Work to complete. Only the pictures are to be left out; return the rest of the data exactly as it stands.

::: Records to process :::

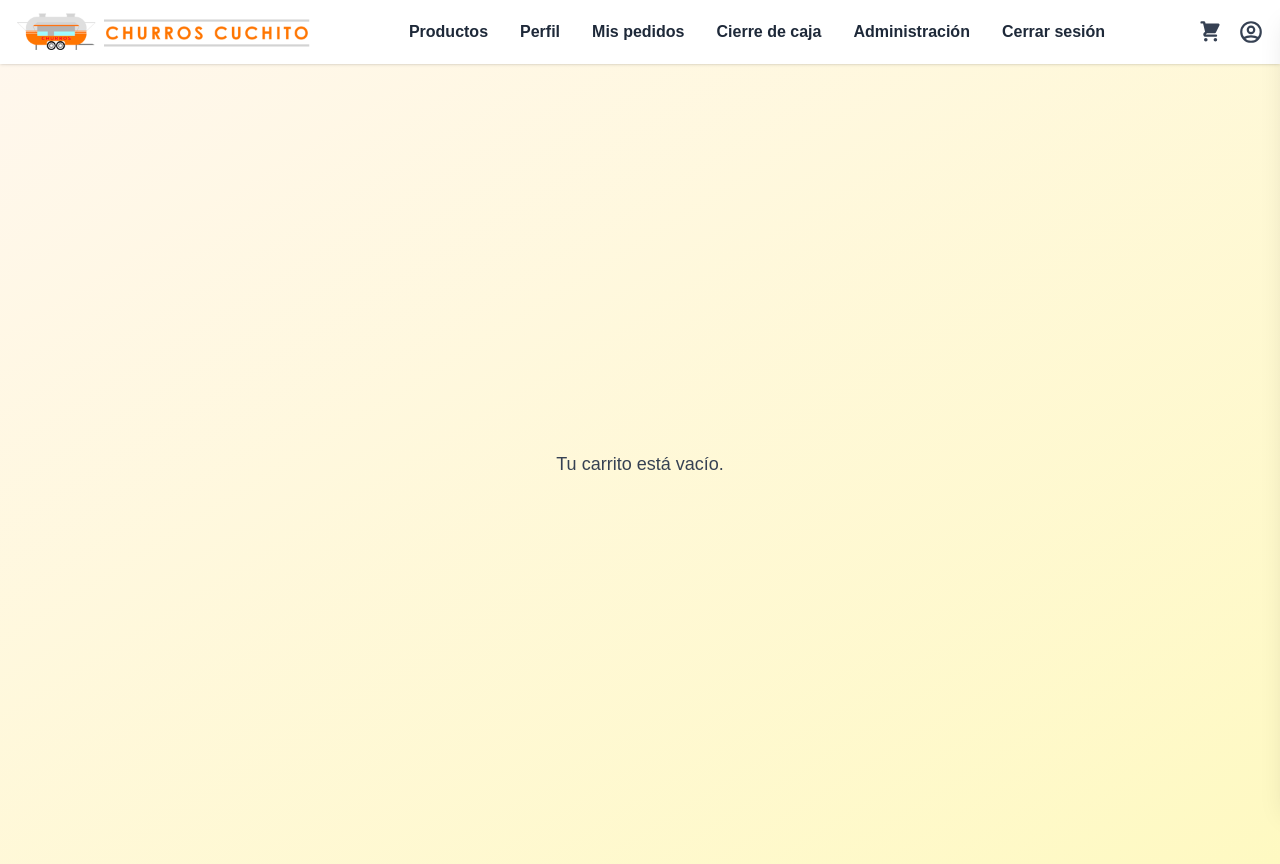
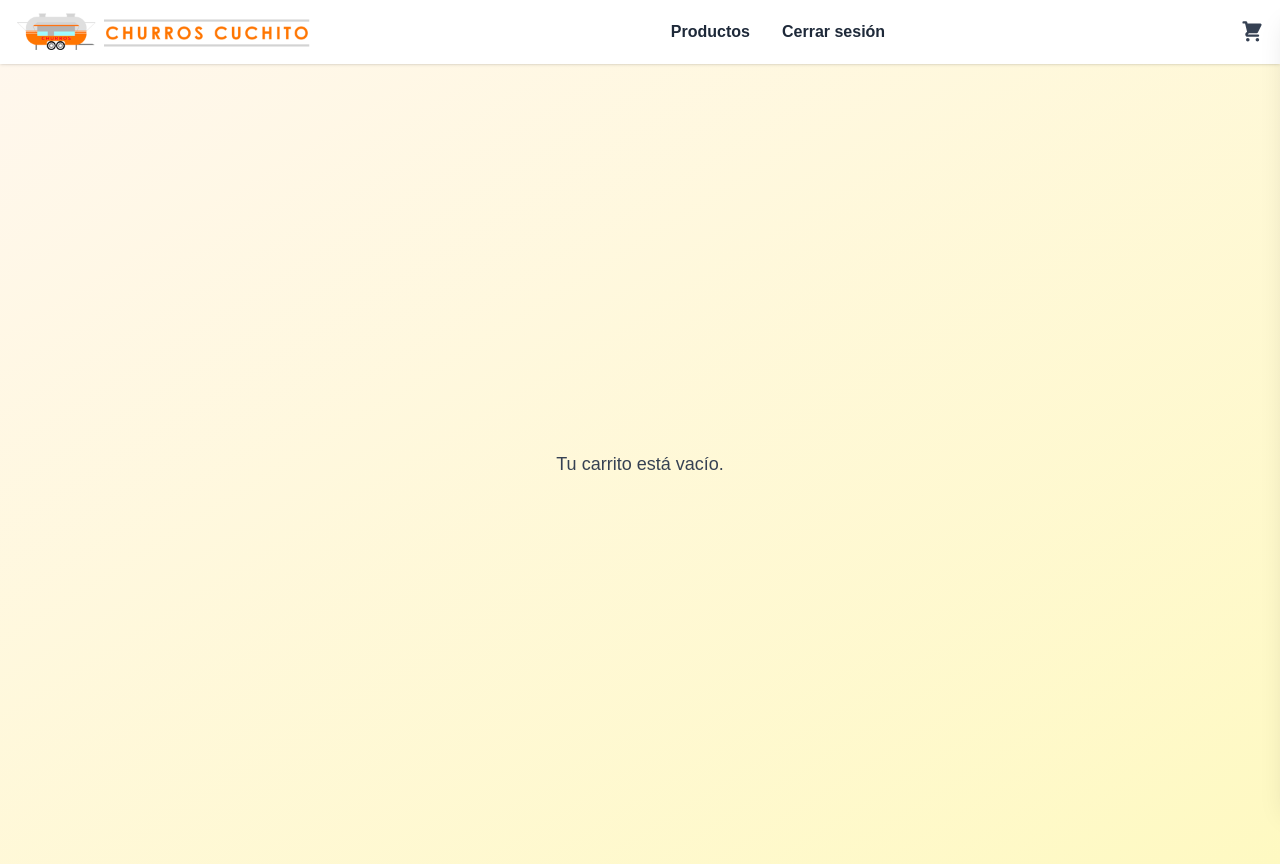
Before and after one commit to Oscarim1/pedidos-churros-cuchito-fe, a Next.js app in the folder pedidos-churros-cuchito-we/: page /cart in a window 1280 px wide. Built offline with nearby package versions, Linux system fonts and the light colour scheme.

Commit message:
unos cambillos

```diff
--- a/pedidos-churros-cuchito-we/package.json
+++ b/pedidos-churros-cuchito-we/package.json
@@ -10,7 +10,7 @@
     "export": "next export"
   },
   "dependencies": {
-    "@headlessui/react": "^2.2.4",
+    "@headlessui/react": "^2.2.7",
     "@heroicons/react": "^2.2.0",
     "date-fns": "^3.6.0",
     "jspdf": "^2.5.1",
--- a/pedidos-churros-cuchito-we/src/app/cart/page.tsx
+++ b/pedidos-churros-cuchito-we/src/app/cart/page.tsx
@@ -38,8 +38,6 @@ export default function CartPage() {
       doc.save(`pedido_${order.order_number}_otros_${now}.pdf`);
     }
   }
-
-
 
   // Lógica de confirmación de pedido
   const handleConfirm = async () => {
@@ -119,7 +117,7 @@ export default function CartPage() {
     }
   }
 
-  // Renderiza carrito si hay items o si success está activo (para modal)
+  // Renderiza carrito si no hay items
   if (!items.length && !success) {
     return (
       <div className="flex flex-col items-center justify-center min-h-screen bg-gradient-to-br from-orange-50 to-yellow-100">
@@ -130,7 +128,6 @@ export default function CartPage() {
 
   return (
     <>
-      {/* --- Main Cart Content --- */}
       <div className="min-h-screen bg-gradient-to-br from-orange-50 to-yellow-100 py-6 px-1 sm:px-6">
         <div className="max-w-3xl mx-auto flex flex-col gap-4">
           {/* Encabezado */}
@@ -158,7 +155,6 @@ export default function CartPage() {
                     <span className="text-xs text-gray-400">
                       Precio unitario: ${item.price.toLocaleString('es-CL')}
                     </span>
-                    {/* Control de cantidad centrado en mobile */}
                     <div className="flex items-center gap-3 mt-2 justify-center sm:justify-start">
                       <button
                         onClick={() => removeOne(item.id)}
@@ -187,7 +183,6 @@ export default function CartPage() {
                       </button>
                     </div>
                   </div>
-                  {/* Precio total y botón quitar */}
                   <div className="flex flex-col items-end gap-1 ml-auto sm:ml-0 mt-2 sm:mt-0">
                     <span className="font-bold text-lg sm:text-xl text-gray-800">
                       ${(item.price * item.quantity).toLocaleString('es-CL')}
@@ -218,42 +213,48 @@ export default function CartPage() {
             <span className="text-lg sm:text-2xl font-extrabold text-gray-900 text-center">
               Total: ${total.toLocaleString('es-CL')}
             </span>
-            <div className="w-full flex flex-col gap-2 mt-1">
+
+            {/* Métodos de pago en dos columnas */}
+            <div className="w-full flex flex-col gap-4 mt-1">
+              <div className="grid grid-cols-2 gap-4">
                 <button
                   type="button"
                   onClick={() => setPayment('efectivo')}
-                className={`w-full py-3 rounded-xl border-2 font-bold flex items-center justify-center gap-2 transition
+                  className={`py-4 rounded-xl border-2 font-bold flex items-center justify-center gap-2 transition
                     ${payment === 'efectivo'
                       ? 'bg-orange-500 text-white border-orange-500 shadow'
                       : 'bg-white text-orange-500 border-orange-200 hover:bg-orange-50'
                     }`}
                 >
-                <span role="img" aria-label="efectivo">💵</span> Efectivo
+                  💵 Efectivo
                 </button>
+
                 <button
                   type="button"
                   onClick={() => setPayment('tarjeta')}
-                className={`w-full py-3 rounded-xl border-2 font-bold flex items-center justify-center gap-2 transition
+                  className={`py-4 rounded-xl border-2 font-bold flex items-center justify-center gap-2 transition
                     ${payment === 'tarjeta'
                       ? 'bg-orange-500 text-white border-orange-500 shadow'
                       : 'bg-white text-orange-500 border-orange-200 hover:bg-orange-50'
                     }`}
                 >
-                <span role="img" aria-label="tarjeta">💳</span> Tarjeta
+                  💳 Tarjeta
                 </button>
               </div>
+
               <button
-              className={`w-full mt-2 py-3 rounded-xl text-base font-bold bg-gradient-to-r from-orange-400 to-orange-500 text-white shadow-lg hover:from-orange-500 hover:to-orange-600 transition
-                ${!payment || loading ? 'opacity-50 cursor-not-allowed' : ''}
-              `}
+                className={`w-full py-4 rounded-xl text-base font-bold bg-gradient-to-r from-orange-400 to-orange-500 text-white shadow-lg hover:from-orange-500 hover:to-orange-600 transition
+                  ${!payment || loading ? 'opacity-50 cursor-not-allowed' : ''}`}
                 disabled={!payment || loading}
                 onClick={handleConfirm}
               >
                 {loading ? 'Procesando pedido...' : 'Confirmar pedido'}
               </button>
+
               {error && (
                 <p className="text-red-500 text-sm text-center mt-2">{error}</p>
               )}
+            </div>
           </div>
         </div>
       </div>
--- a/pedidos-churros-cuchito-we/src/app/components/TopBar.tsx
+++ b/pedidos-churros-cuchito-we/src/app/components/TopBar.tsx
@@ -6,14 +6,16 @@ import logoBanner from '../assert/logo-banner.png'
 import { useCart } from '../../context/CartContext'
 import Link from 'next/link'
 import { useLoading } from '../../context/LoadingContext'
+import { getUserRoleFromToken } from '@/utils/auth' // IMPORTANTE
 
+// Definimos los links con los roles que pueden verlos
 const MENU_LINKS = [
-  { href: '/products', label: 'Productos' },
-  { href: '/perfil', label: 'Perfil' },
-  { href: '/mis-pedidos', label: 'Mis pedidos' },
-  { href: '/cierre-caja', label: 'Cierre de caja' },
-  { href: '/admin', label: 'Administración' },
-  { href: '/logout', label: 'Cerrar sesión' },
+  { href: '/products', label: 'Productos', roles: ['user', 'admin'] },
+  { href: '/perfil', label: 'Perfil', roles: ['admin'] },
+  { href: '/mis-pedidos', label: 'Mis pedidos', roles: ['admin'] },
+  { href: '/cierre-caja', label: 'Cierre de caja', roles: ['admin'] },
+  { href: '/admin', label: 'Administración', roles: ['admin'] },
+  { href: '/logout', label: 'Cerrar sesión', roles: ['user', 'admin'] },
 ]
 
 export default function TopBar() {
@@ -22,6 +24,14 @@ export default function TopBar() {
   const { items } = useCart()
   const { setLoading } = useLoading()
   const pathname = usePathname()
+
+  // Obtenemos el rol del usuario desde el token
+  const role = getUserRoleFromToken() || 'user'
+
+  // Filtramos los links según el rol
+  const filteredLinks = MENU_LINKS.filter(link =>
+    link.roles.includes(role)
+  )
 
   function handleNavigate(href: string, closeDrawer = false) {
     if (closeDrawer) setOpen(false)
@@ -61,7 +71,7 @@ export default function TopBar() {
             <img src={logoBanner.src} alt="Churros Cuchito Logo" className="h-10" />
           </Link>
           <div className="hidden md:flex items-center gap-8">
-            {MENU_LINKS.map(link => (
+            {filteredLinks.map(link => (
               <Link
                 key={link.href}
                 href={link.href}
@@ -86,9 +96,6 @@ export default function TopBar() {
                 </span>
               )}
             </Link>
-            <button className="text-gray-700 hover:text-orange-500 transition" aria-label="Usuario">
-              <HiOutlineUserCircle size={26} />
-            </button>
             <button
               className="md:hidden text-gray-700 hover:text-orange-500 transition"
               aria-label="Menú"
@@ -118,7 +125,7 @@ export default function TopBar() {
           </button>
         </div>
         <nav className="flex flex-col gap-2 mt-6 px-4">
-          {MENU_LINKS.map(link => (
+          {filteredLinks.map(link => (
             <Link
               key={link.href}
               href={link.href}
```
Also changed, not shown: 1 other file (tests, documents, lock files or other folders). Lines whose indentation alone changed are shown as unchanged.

:::

Solution to this exercise.
Before and after one commit to Oscarim1/pedidos-churros-cuchito-fe, a Next.js app in the folder pedidos-churros-cuchito-we/: page /cart in a window 1280 px wide. Built offline with nearby package versions, Linux system fonts and the light colour scheme.

Commit message:
unos cambillos

```diff
--- a/pedidos-churros-cuchito-we/package.json
+++ b/pedidos-churros-cuchito-we/package.json
@@ -10,7 +10,7 @@
     "export": "next export"
   },
   "dependencies": {
-    "@headlessui/react": "^2.2.4",
+    "@headlessui/react": "^2.2.7",
     "@heroicons/react": "^2.2.0",
     "date-fns": "^3.6.0",
     "jspdf": "^2.5.1",
--- a/pedidos-churros-cuchito-we/src/app/cart/page.tsx
+++ b/pedidos-churros-cuchito-we/src/app/cart/page.tsx
@@ -38,8 +38,6 @@ export default function CartPage() {
       doc.save(`pedido_${order.order_number}_otros_${now}.pdf`);
     }
   }
-
-
 
   // Lógica de confirmación de pedido
   const handleConfirm = async () => {
@@ -119,7 +117,7 @@ export default function CartPage() {
     }
   }
 
-  // Renderiza carrito si hay items o si success está activo (para modal)
+  // Renderiza carrito si no hay items
   if (!items.length && !success) {
     return (
       <div className="flex flex-col items-center justify-center min-h-screen bg-gradient-to-br from-orange-50 to-yellow-100">
@@ -130,7 +128,6 @@ export default function CartPage() {
 
   return (
     <>
-      {/* --- Main Cart Content --- */}
       <div className="min-h-screen bg-gradient-to-br from-orange-50 to-yellow-100 py-6 px-1 sm:px-6">
         <div className="max-w-3xl mx-auto flex flex-col gap-4">
           {/* Encabezado */}
@@ -158,7 +155,6 @@ export default function CartPage() {
                     <span className="text-xs text-gray-400">
                       Precio unitario: ${item.price.toLocaleString('es-CL')}
                     </span>
-                    {/* Control de cantidad centrado en mobile */}
                     <div className="flex items-center gap-3 mt-2 justify-center sm:justify-start">
                       <button
                         onClick={() => removeOne(item.id)}
@@ -187,7 +183,6 @@ export default function CartPage() {
                       </button>
                     </div>
                   </div>
-                  {/* Precio total y botón quitar */}
                   <div className="flex flex-col items-end gap-1 ml-auto sm:ml-0 mt-2 sm:mt-0">
                     <span className="font-bold text-lg sm:text-xl text-gray-800">
                       ${(item.price * item.quantity).toLocaleString('es-CL')}
@@ -218,42 +213,48 @@ export default function CartPage() {
             <span className="text-lg sm:text-2xl font-extrabold text-gray-900 text-center">
               Total: ${total.toLocaleString('es-CL')}
             </span>
-            <div className="w-full flex flex-col gap-2 mt-1">
+
+            {/* Métodos de pago en dos columnas */}
+            <div className="w-full flex flex-col gap-4 mt-1">
+              <div className="grid grid-cols-2 gap-4">
                 <button
                   type="button"
                   onClick={() => setPayment('efectivo')}
-                className={`w-full py-3 rounded-xl border-2 font-bold flex items-center justify-center gap-2 transition
+                  className={`py-4 rounded-xl border-2 font-bold flex items-center justify-center gap-2 transition
                     ${payment === 'efectivo'
                       ? 'bg-orange-500 text-white border-orange-500 shadow'
                       : 'bg-white text-orange-500 border-orange-200 hover:bg-orange-50'
                     }`}
                 >
-                <span role="img" aria-label="efectivo">💵</span> Efectivo
+                  💵 Efectivo
                 </button>
+
                 <button
                   type="button"
                   onClick={() => setPayment('tarjeta')}
-                className={`w-full py-3 rounded-xl border-2 font-bold flex items-center justify-center gap-2 transition
+                  className={`py-4 rounded-xl border-2 font-bold flex items-center justify-center gap-2 transition
                     ${payment === 'tarjeta'
                       ? 'bg-orange-500 text-white border-orange-500 shadow'
                       : 'bg-white text-orange-500 border-orange-200 hover:bg-orange-50'
                     }`}
                 >
-                <span role="img" aria-label="tarjeta">💳</span> Tarjeta
+                  💳 Tarjeta
                 </button>
               </div>
+
               <button
-              className={`w-full mt-2 py-3 rounded-xl text-base font-bold bg-gradient-to-r from-orange-400 to-orange-500 text-white shadow-lg hover:from-orange-500 hover:to-orange-600 transition
-                ${!payment || loading ? 'opacity-50 cursor-not-allowed' : ''}
-              `}
+                className={`w-full py-4 rounded-xl text-base font-bold bg-gradient-to-r from-orange-400 to-orange-500 text-white shadow-lg hover:from-orange-500 hover:to-orange-600 transition
+                  ${!payment || loading ? 'opacity-50 cursor-not-allowed' : ''}`}
                 disabled={!payment || loading}
                 onClick={handleConfirm}
               >
                 {loading ? 'Procesando pedido...' : 'Confirmar pedido'}
               </button>
+
               {error && (
                 <p className="text-red-500 text-sm text-center mt-2">{error}</p>
               )}
+            </div>
           </div>
         </div>
       </div>
--- a/pedidos-churros-cuchito-we/src/app/components/TopBar.tsx
+++ b/pedidos-churros-cuchito-we/src/app/components/TopBar.tsx
@@ -6,14 +6,16 @@ import logoBanner from '../assert/logo-banner.png'
 import { useCart } from '../../context/CartContext'
 import Link from 'next/link'
 import { useLoading } from '../../context/LoadingContext'
+import { getUserRoleFromToken } from '@/utils/auth' // IMPORTANTE
 
+// Definimos los links con los roles que pueden verlos
 const MENU_LINKS = [
-  { href: '/products', label: 'Productos' },
-  { href: '/perfil', label: 'Perfil' },
-  { href: '/mis-pedidos', label: 'Mis pedidos' },
-  { href: '/cierre-caja', label: 'Cierre de caja' },
-  { href: '/admin', label: 'Administración' },
-  { href: '/logout', label: 'Cerrar sesión' },
+  { href: '/products', label: 'Productos', roles: ['user', 'admin'] },
+  { href: '/perfil', label: 'Perfil', roles: ['admin'] },
+  { href: '/mis-pedidos', label: 'Mis pedidos', roles: ['admin'] },
+  { href: '/cierre-caja', label: 'Cierre de caja', roles: ['admin'] },
+  { href: '/admin', label: 'Administración', roles: ['admin'] },
+  { href: '/logout', label: 'Cerrar sesión', roles: ['user', 'admin'] },
 ]
 
 export default function TopBar() {
@@ -22,6 +24,14 @@ export default function TopBar() {
   const { items } = useCart()
   const { setLoading } = useLoading()
   const pathname = usePathname()
+
+  // Obtenemos el rol del usuario desde el token
+  const role = getUserRoleFromToken() || 'user'
+
+  // Filtramos los links según el rol
+  const filteredLinks = MENU_LINKS.filter(link =>
+    link.roles.includes(role)
+  )
 
   function handleNavigate(href: string, closeDrawer = false) {
     if (closeDrawer) setOpen(false)
@@ -61,7 +71,7 @@ export default function TopBar() {
             <img src={logoBanner.src} alt="Churros Cuchito Logo" className="h-10" />
           </Link>
           <div className="hidden md:flex items-center gap-8">
-            {MENU_LINKS.map(link => (
+            {filteredLinks.map(link => (
               <Link
                 key={link.href}
                 href={link.href}
@@ -86,9 +96,6 @@ export default function TopBar() {
                 </span>
               )}
             </Link>
-            <button className="text-gray-700 hover:text-orange-500 transition" aria-label="Usuario">
-              <HiOutlineUserCircle size={26} />
-            </button>
             <button
               className="md:hidden text-gray-700 hover:text-orange-500 transition"
               aria-label="Menú"
@@ -118,7 +125,7 @@ export default function TopBar() {
           </button>
         </div>
         <nav className="flex flex-col gap-2 mt-6 px-4">
-          {MENU_LINKS.map(link => (
+          {filteredLinks.map(link => (
             <Link
               key={link.href}
               href={link.href}
```
Also changed, not shown: 1 other file (tests, documents, lock files or other folders). Lines whose indentation alone changed are shown as unchanged.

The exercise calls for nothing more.